[Collected data]
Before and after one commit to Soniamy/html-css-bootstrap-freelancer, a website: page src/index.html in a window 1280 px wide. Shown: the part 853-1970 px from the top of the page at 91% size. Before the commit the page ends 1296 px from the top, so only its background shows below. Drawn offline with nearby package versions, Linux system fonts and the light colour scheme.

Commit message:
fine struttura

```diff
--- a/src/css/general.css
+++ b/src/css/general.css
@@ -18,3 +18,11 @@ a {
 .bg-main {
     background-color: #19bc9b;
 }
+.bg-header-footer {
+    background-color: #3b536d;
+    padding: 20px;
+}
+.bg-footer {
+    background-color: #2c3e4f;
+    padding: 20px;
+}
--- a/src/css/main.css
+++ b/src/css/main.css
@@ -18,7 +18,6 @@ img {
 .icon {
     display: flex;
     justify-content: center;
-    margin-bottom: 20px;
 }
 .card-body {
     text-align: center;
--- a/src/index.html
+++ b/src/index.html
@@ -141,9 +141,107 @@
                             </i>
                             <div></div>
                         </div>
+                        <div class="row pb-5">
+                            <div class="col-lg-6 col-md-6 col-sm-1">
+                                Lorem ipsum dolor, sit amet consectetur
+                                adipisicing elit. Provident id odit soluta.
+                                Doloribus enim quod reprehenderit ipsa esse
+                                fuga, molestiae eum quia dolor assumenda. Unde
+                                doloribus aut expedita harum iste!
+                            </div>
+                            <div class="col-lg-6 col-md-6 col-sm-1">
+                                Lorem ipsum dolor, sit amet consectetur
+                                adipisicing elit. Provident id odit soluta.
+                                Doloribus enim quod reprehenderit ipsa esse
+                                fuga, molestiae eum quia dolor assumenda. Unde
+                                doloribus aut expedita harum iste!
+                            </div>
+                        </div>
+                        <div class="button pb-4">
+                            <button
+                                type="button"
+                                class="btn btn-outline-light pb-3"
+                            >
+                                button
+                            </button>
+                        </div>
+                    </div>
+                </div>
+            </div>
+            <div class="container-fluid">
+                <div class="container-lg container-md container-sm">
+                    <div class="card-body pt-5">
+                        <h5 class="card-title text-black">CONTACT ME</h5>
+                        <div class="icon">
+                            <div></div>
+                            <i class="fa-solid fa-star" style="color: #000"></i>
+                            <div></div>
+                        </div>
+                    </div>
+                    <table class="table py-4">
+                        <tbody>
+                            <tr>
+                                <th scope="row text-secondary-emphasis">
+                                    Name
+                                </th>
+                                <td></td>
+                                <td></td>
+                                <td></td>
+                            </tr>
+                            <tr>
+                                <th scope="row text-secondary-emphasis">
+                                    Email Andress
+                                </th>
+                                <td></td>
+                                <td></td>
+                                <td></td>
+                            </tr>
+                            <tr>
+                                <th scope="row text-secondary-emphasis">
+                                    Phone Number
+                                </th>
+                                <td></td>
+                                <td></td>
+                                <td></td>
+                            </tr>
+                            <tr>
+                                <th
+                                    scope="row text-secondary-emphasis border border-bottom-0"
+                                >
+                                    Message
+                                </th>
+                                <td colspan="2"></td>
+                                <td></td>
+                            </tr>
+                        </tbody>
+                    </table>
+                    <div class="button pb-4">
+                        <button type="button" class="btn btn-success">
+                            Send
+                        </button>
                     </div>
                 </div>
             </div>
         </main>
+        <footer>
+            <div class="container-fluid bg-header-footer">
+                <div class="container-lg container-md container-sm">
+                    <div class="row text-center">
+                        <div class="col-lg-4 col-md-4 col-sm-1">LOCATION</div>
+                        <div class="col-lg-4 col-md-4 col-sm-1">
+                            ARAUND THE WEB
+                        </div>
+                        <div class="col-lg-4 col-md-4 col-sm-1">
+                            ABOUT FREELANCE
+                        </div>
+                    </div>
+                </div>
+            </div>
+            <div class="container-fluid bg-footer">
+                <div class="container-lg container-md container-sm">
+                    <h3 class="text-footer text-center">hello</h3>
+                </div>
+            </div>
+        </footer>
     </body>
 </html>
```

◆ REQUIRED WORK:
The answer must be an exact copy of every entry.

◆ SOLVED PROBLEM:
Before and after one commit to Soniamy/html-css-bootstrap-freelancer, a website: page src/index.html in a window 1280 px wide. Shown: the part 853-1970 px from the top of the page at 91% size. Before the commit the page ends 1296 px from the top, so only its background shows below. Drawn offline with nearby package versions, Linux system fonts and the light colour scheme.

Commit message:
fine struttura

```diff
--- a/src/css/general.css
+++ b/src/css/general.css
@@ -18,3 +18,11 @@ a {
 .bg-main {
     background-color: #19bc9b;
 }
+.bg-header-footer {
+    background-color: #3b536d;
+    padding: 20px;
+}
+.bg-footer {
+    background-color: #2c3e4f;
+    padding: 20px;
+}
--- a/src/css/main.css
+++ b/src/css/main.css
@@ -18,7 +18,6 @@ img {
 .icon {
     display: flex;
     justify-content: center;
-    margin-bottom: 20px;
 }
 .card-body {
     text-align: center;
--- a/src/index.html
+++ b/src/index.html
@@ -141,9 +141,107 @@
                             </i>
                             <div></div>
                         </div>
+                        <div class="row pb-5">
+                            <div class="col-lg-6 col-md-6 col-sm-1">
+                                Lorem ipsum dolor, sit amet consectetur
+                                adipisicing elit. Provident id odit soluta.
+                                Doloribus enim quod reprehenderit ipsa esse
+                                fuga, molestiae eum quia dolor assumenda. Unde
+                                doloribus aut expedita harum iste!
+                            </div>
+                            <div class="col-lg-6 col-md-6 col-sm-1">
+                                Lorem ipsum dolor, sit amet consectetur
+                                adipisicing elit. Provident id odit soluta.
+                                Doloribus enim quod reprehenderit ipsa esse
+                                fuga, molestiae eum quia dolor assumenda. Unde
+                                doloribus aut expedita harum iste!
+                            </div>
+                        </div>
+                        <div class="button pb-4">
+                            <button
+                                type="button"
+                                class="btn btn-outline-light pb-3"
+                            >
+                                button
+                            </button>
+                        </div>
+                    </div>
+                </div>
+            </div>
+            <div class="container-fluid">
+                <div class="container-lg container-md container-sm">
+                    <div class="card-body pt-5">
+                        <h5 class="card-title text-black">CONTACT ME</h5>
+                        <div class="icon">
+                            <div></div>
+                            <i class="fa-solid fa-star" style="color: #000"></i>
+                            <div></div>
+                        </div>
+                    </div>
+                    <table class="table py-4">
+                        <tbody>
+                            <tr>
+                                <th scope="row text-secondary-emphasis">
+                                    Name
+                                </th>
+                                <td></td>
+                                <td></td>
+                                <td></td>
+                            </tr>
+                            <tr>
+                                <th scope="row text-secondary-emphasis">
+                                    Email Andress
+                                </th>
+                                <td></td>
+                                <td></td>
+                                <td></td>
+                            </tr>
+                            <tr>
+                                <th scope="row text-secondary-emphasis">
+                                    Phone Number
+                                </th>
+                                <td></td>
+                                <td></td>
+                                <td></td>
+                            </tr>
+                            <tr>
+                                <th
+                                    scope="row text-secondary-emphasis border border-bottom-0"
+                                >
+                                    Message
+                                </th>
+                                <td colspan="2"></td>
+                                <td></td>
+                            </tr>
+                        </tbody>
+                    </table>
+                    <div class="button pb-4">
+                        <button type="button" class="btn btn-success">
+                            Send
+                        </button>
                     </div>
                 </div>
             </div>
         </main>
+        <footer>
+            <div class="container-fluid bg-header-footer">
+                <div class="container-lg container-md container-sm">
+                    <div class="row text-center">
+                        <div class="col-lg-4 col-md-4 col-sm-1">LOCATION</div>
+                        <div class="col-lg-4 col-md-4 col-sm-1">
+                            ARAUND THE WEB
+                        </div>
+                        <div class="col-lg-4 col-md-4 col-sm-1">
+                            ABOUT FREELANCE
+                        </div>
+                    </div>
+                </div>
+            </div>
+            <div class="container-fluid bg-footer">
+                <div class="container-lg container-md container-sm">
+                    <h3 class="text-footer text-center">hello</h3>
+                </div>
+            </div>
+        </footer>
     </body>
 </html>
```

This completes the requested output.